Problem to work on:
Where an entry contains a picture, omit the picture and repeat the rest exactly.

Recorded data:
+ + + + + + +

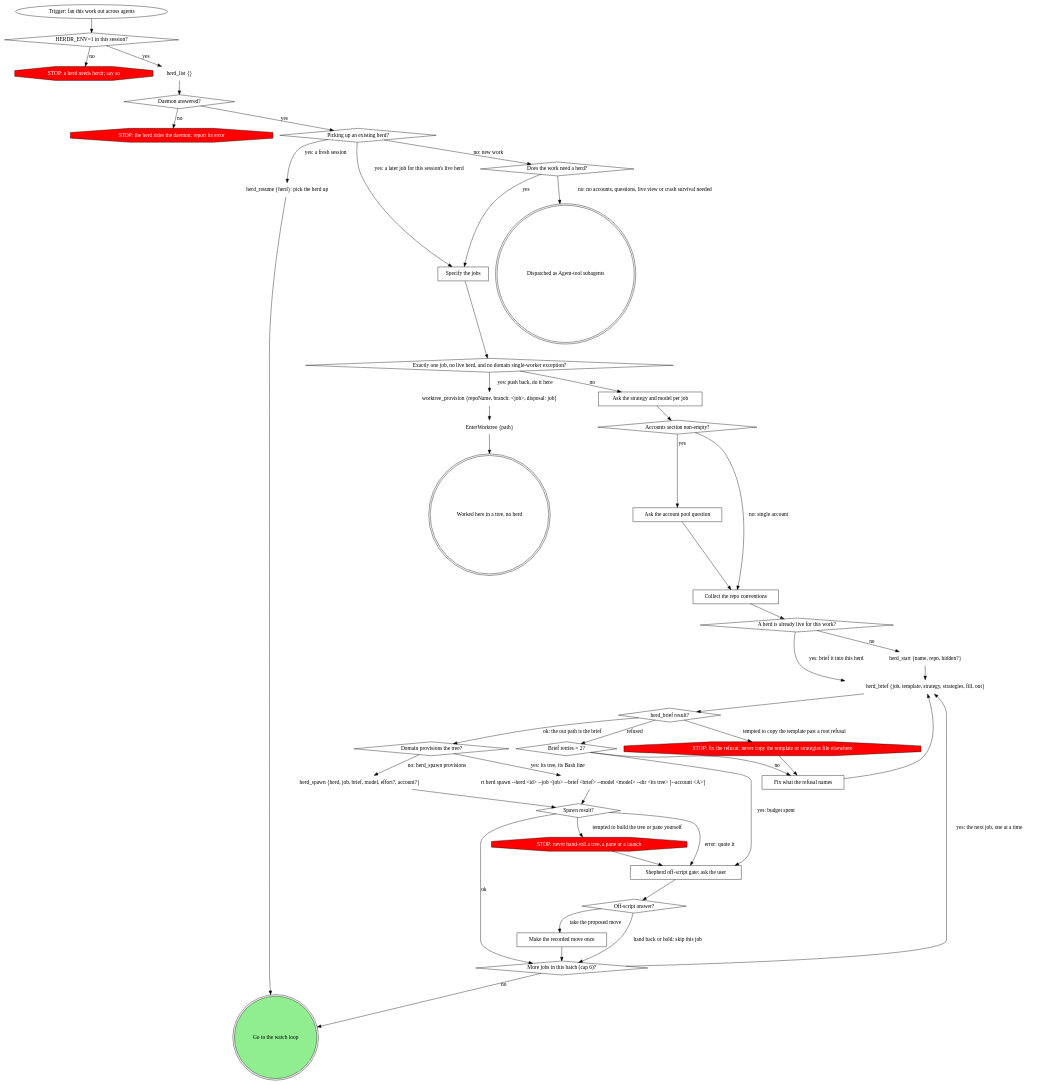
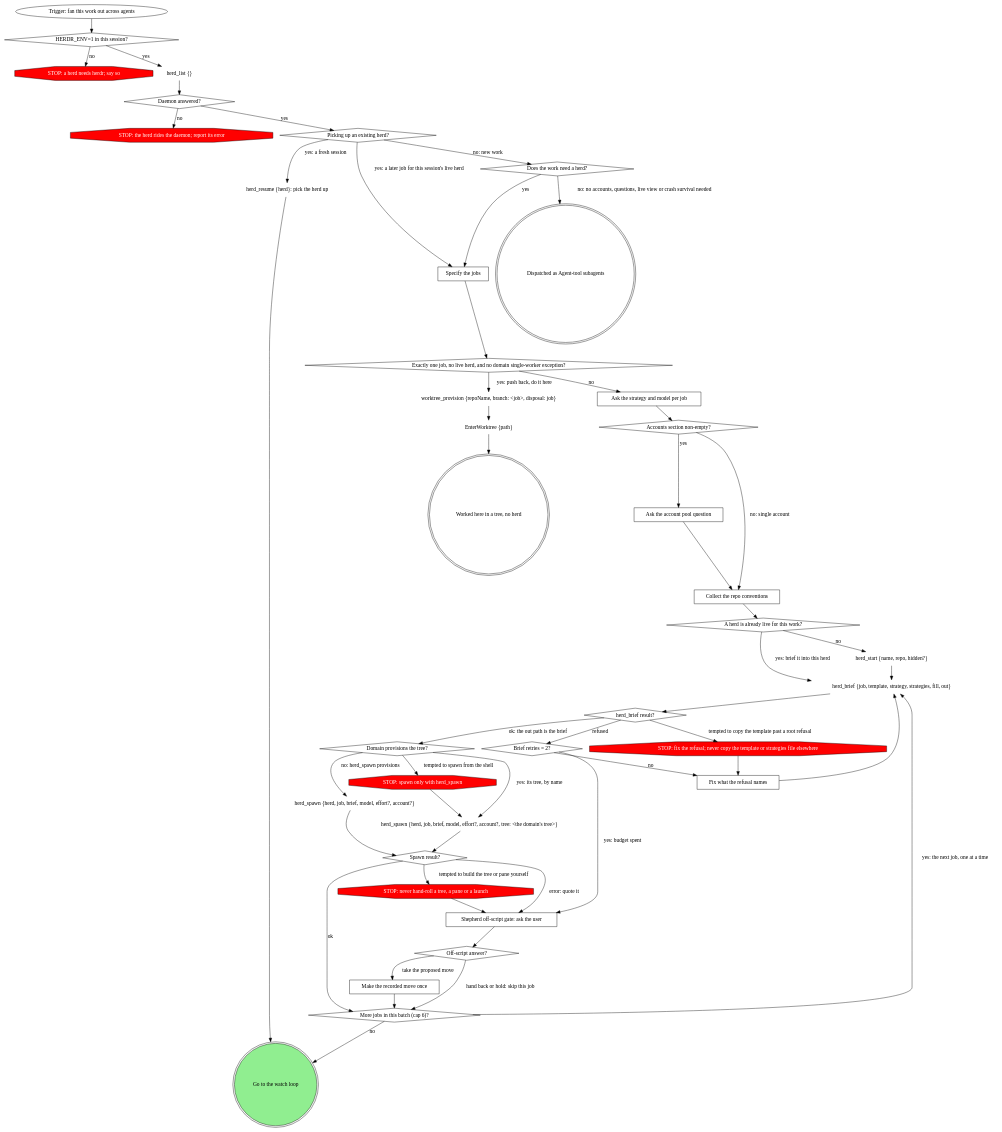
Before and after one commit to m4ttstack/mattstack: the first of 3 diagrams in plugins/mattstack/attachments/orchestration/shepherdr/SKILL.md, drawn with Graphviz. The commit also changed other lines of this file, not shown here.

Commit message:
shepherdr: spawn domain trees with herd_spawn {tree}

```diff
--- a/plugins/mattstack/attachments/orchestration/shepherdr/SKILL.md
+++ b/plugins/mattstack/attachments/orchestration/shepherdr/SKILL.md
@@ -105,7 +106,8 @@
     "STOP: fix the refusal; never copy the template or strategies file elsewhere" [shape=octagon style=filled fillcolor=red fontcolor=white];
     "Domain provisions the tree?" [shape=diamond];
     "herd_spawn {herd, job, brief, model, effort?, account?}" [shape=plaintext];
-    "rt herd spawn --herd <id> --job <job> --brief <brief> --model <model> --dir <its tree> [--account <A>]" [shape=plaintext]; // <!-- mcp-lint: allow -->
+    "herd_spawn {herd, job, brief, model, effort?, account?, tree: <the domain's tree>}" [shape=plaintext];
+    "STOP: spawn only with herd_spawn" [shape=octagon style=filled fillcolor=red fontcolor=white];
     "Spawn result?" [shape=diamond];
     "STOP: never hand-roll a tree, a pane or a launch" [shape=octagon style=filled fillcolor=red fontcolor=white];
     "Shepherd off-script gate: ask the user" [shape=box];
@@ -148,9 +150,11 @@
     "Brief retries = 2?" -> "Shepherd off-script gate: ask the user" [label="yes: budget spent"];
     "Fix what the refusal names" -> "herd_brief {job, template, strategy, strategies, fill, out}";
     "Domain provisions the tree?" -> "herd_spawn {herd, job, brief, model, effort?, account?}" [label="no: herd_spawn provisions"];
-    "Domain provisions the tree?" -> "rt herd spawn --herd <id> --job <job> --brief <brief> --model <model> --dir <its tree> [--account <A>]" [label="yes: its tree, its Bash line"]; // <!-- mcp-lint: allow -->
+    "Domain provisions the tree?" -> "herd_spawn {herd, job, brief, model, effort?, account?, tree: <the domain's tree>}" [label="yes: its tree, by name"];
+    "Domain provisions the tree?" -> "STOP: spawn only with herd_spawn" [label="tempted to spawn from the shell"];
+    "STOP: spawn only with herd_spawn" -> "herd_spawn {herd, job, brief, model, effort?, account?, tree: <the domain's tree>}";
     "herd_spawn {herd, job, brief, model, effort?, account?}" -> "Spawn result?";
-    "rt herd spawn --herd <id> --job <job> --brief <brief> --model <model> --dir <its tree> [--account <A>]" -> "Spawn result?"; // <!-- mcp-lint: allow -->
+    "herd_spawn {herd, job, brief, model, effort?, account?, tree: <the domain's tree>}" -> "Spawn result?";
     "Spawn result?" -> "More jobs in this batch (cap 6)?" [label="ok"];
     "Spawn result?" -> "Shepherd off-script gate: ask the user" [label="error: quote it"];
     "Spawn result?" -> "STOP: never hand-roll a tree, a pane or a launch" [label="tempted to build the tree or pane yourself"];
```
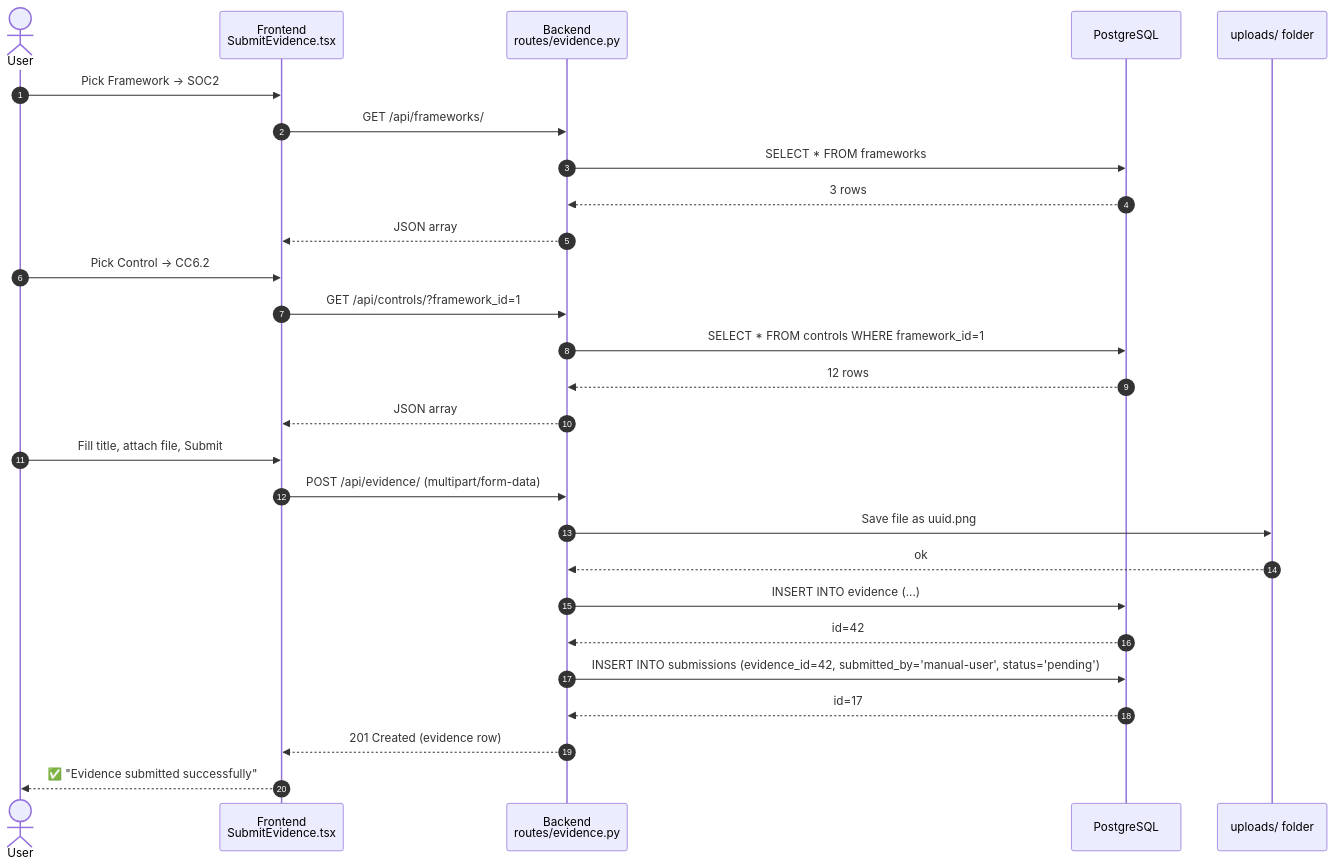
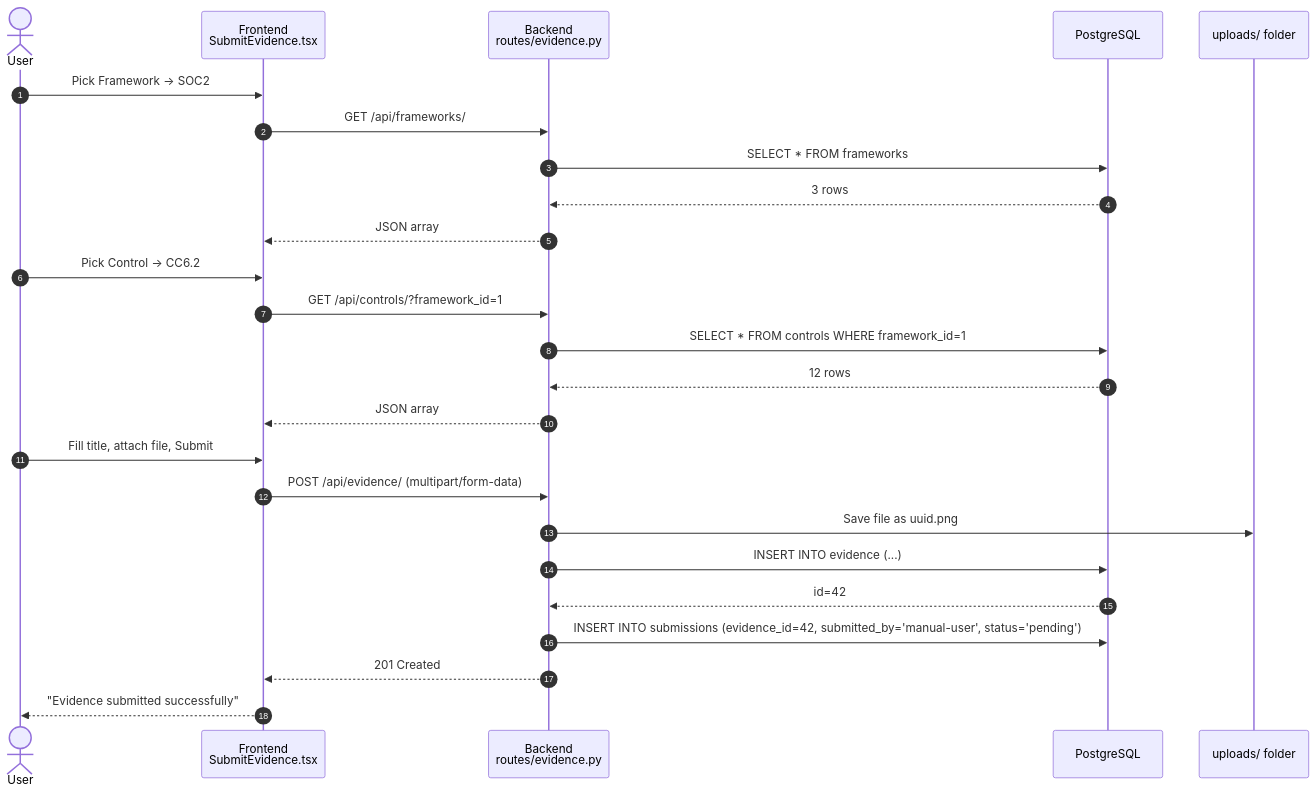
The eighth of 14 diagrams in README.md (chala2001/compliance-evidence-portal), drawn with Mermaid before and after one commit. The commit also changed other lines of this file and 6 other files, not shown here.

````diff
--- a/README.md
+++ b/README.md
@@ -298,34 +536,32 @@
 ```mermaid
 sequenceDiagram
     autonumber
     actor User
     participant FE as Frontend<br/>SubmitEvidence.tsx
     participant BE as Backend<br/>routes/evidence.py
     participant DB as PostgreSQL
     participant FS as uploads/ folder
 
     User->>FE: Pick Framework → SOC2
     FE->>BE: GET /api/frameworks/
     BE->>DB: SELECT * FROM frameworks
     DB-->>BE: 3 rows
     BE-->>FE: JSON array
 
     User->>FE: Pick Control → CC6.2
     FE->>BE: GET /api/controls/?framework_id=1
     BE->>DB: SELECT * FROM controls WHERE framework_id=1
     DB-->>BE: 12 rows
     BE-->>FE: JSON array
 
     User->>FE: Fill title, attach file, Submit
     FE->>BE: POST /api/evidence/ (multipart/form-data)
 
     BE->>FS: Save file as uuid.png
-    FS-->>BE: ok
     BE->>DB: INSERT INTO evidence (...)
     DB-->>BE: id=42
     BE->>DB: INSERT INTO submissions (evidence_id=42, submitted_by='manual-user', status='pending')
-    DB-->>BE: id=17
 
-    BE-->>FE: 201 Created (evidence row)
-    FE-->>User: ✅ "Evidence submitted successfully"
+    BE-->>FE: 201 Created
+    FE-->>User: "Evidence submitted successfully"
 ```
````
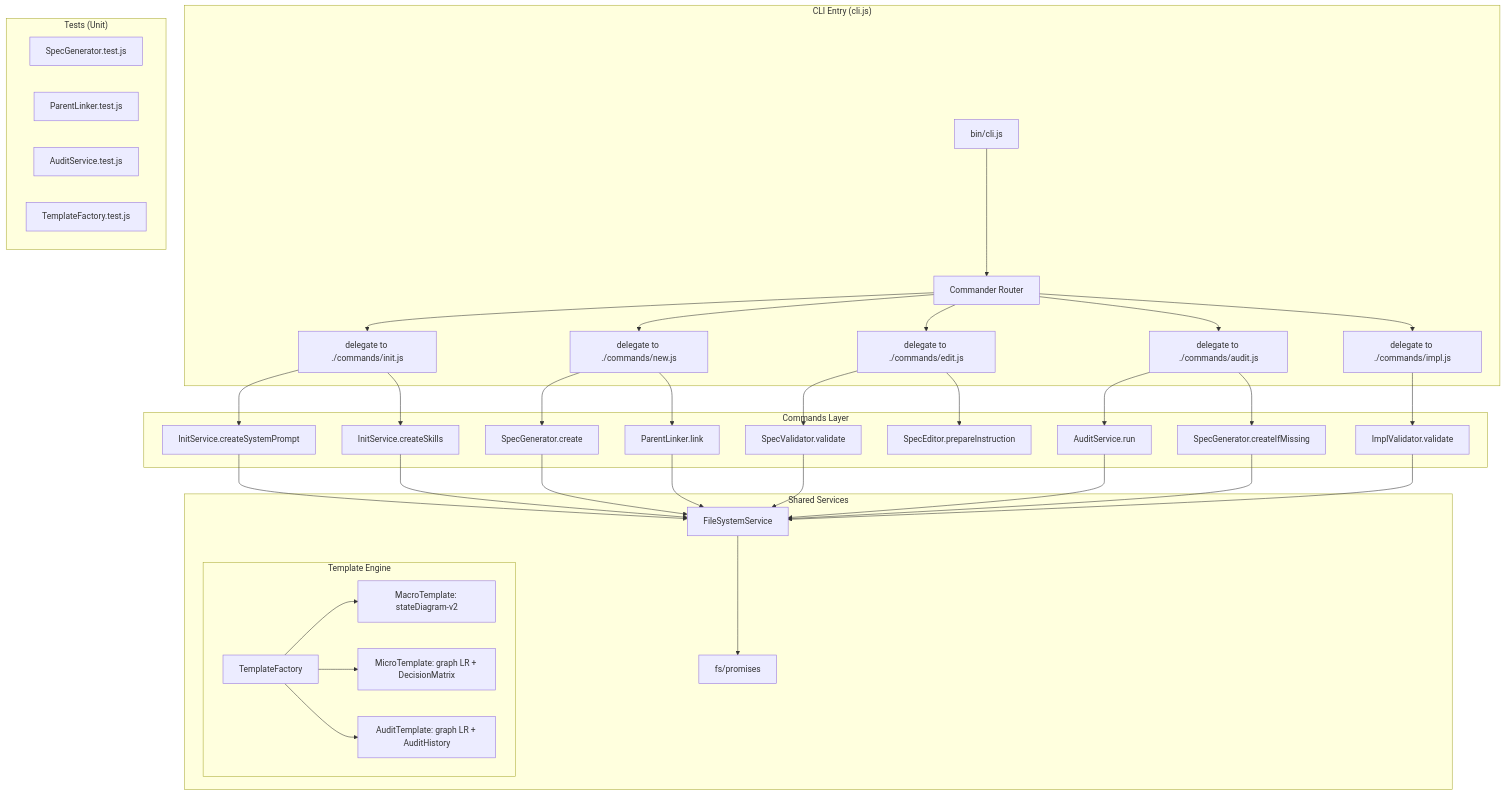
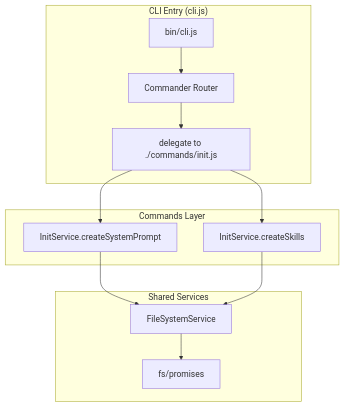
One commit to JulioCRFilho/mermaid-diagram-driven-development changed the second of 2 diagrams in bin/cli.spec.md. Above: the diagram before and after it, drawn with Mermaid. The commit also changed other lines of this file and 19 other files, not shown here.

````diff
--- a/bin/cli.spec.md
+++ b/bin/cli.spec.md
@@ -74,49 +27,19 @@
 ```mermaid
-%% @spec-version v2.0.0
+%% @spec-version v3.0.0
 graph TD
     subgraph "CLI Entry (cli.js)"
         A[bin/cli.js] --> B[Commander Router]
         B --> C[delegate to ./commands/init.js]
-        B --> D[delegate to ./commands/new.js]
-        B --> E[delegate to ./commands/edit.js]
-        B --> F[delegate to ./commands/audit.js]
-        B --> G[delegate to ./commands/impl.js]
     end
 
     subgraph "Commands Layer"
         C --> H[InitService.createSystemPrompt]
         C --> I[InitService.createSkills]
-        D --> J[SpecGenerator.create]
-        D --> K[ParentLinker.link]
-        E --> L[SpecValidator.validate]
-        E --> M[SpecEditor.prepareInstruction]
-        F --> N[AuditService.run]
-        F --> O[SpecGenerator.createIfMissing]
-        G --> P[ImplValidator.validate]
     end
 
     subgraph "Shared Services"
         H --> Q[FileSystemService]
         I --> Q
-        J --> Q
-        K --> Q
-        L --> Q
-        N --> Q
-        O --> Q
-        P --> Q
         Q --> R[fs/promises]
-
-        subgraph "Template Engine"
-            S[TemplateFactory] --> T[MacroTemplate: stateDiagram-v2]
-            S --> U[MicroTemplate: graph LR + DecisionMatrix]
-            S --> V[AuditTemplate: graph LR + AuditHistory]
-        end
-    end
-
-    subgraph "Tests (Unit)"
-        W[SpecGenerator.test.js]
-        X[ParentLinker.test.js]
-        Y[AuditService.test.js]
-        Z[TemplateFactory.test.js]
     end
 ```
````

+ + + + + + +

Answer:
Before and after one commit to m4ttstack/mattstack: the first of 3 diagrams in plugins/mattstack/attachments/orchestration/shepherdr/SKILL.md, drawn with Graphviz. The commit also changed other lines of this file, not shown here.

Commit message:
shepherdr: spawn domain trees with herd_spawn {tree}

```diff
--- a/plugins/mattstack/attachments/orchestration/shepherdr/SKILL.md
+++ b/plugins/mattstack/attachments/orchestration/shepherdr/SKILL.md
@@ -105,7 +106,8 @@
     "STOP: fix the refusal; never copy the template or strategies file elsewhere" [shape=octagon style=filled fillcolor=red fontcolor=white];
     "Domain provisions the tree?" [shape=diamond];
     "herd_spawn {herd, job, brief, model, effort?, account?}" [shape=plaintext];
-    "rt herd spawn --herd <id> --job <job> --brief <brief> --model <model> --dir <its tree> [--account <A>]" [shape=plaintext]; // <!-- mcp-lint: allow -->
+    "herd_spawn {herd, job, brief, model, effort?, account?, tree: <the domain's tree>}" [shape=plaintext];
+    "STOP: spawn only with herd_spawn" [shape=octagon style=filled fillcolor=red fontcolor=white];
     "Spawn result?" [shape=diamond];
     "STOP: never hand-roll a tree, a pane or a launch" [shape=octagon style=filled fillcolor=red fontcolor=white];
     "Shepherd off-script gate: ask the user" [shape=box];
@@ -148,9 +150,11 @@
     "Brief retries = 2?" -> "Shepherd off-script gate: ask the user" [label="yes: budget spent"];
     "Fix what the refusal names" -> "herd_brief {job, template, strategy, strategies, fill, out}";
     "Domain provisions the tree?" -> "herd_spawn {herd, job, brief, model, effort?, account?}" [label="no: herd_spawn provisions"];
-    "Domain provisions the tree?" -> "rt herd spawn --herd <id> --job <job> --brief <brief> --model <model> --dir <its tree> [--account <A>]" [label="yes: its tree, its Bash line"]; // <!-- mcp-lint: allow -->
+    "Domain provisions the tree?" -> "herd_spawn {herd, job, brief, model, effort?, account?, tree: <the domain's tree>}" [label="yes: its tree, by name"];
+    "Domain provisions the tree?" -> "STOP: spawn only with herd_spawn" [label="tempted to spawn from the shell"];
+    "STOP: spawn only with herd_spawn" -> "herd_spawn {herd, job, brief, model, effort?, account?, tree: <the domain's tree>}";
     "herd_spawn {herd, job, brief, model, effort?, account?}" -> "Spawn result?";
-    "rt herd spawn --herd <id> --job <job> --brief <brief> --model <model> --dir <its tree> [--account <A>]" -> "Spawn result?"; // <!-- mcp-lint: allow -->
+    "herd_spawn {herd, job, brief, model, effort?, account?, tree: <the domain's tree>}" -> "Spawn result?";
     "Spawn result?" -> "More jobs in this batch (cap 6)?" [label="ok"];
     "Spawn result?" -> "Shepherd off-script gate: ask the user" [label="error: quote it"];
     "Spawn result?" -> "STOP: never hand-roll a tree, a pane or a launch" [label="tempted to build the tree or pane yourself"];
```
The eighth of 14 diagrams in README.md (chala2001/compliance-evidence-portal), drawn with Mermaid before and after one commit. The commit also changed other lines of this file and 6 other files, not shown here.

````diff
--- a/README.md
+++ b/README.md
@@ -298,34 +536,32 @@
 ```mermaid
 sequenceDiagram
     autonumber
     actor User
     participant FE as Frontend<br/>SubmitEvidence.tsx
     participant BE as Backend<br/>routes/evidence.py
     participant DB as PostgreSQL
     participant FS as uploads/ folder
 
     User->>FE: Pick Framework → SOC2
     FE->>BE: GET /api/frameworks/
     BE->>DB: SELECT * FROM frameworks
     DB-->>BE: 3 rows
     BE-->>FE: JSON array
 
     User->>FE: Pick Control → CC6.2
     FE->>BE: GET /api/controls/?framework_id=1
     BE->>DB: SELECT * FROM controls WHERE framework_id=1
     DB-->>BE: 12 rows
     BE-->>FE: JSON array
 
     User->>FE: Fill title, attach file, Submit
     FE->>BE: POST /api/evidence/ (multipart/form-data)
 
     BE->>FS: Save file as uuid.png
-    FS-->>BE: ok
     BE->>DB: INSERT INTO evidence (...)
     DB-->>BE: id=42
     BE->>DB: INSERT INTO submissions (evidence_id=42, submitted_by='manual-user', status='pending')
-    DB-->>BE: id=17
 
-    BE-->>FE: 201 Created (evidence row)
-    FE-->>User: ✅ "Evidence submitted successfully"
+    BE-->>FE: 201 Created
+    FE-->>User: "Evidence submitted successfully"
 ```
````
One commit to JulioCRFilho/mermaid-diagram-driven-development changed the second of 2 diagrams in bin/cli.spec.md. Above: the diagram before and after it, drawn with Mermaid. The commit also changed other lines of this file and 19 other files, not shown here.

````diff
--- a/bin/cli.spec.md
+++ b/bin/cli.spec.md
@@ -74,49 +27,19 @@
 ```mermaid
-%% @spec-version v2.0.0
+%% @spec-version v3.0.0
 graph TD
     subgraph "CLI Entry (cli.js)"
         A[bin/cli.js] --> B[Commander Router]
         B --> C[delegate to ./commands/init.js]
-        B --> D[delegate to ./commands/new.js]
-        B --> E[delegate to ./commands/edit.js]
-        B --> F[delegate to ./commands/audit.js]
-        B --> G[delegate to ./commands/impl.js]
     end
 
     subgraph "Commands Layer"
         C --> H[InitService.createSystemPrompt]
         C --> I[InitService.createSkills]
-        D --> J[SpecGenerator.create]
-        D --> K[ParentLinker.link]
-        E --> L[SpecValidator.validate]
-        E --> M[SpecEditor.prepareInstruction]
-        F --> N[AuditService.run]
-        F --> O[SpecGenerator.createIfMissing]
-        G --> P[ImplValidator.validate]
     end
 
     subgraph "Shared Services"
         H --> Q[FileSystemService]
         I --> Q
-        J --> Q
-        K --> Q
-        L --> Q
-        N --> Q
-        O --> Q
-        P --> Q
         Q --> R[fs/promises]
-
-        subgraph "Template Engine"
-            S[TemplateFactory] --> T[MacroTemplate: stateDiagram-v2]
-            S --> U[MicroTemplate: graph LR + DecisionMatrix]
-            S --> V[AuditTemplate: graph LR + AuditHistory]
-        end
-    end
-
-    subgraph "Tests (Unit)"
-        W[SpecGenerator.test.js]
-        X[ParentLinker.test.js]
-        Y[AuditService.test.js]
-        Z[TemplateFactory.test.js]
     end
 ```
````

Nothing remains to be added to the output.